##### SUPPLIED RECORDS #####
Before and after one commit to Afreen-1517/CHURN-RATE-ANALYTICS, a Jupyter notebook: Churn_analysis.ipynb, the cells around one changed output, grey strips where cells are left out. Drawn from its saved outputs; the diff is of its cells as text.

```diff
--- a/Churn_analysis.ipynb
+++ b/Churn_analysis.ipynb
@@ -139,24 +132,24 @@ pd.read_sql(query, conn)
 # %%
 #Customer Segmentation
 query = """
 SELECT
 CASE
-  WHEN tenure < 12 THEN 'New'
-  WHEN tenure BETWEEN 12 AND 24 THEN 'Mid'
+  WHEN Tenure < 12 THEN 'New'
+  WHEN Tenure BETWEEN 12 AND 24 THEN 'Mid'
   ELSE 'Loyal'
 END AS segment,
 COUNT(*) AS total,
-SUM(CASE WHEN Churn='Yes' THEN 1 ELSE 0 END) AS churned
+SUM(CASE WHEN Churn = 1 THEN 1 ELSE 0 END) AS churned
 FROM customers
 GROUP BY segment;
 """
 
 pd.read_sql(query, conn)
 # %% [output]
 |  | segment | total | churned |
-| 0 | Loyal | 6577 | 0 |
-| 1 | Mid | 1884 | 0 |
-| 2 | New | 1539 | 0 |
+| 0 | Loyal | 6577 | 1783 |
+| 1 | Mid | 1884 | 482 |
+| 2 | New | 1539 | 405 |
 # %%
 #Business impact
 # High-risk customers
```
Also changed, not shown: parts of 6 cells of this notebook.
#####
Above are some records; copy each line there that contains "BETWEEN".

→ SOLUTION FOR THIS PROBLEM
-  WHEN tenure BETWEEN 12 AND 24 THEN 'Mid'
+  WHEN Tenure BETWEEN 12 AND 24 THEN 'Mid'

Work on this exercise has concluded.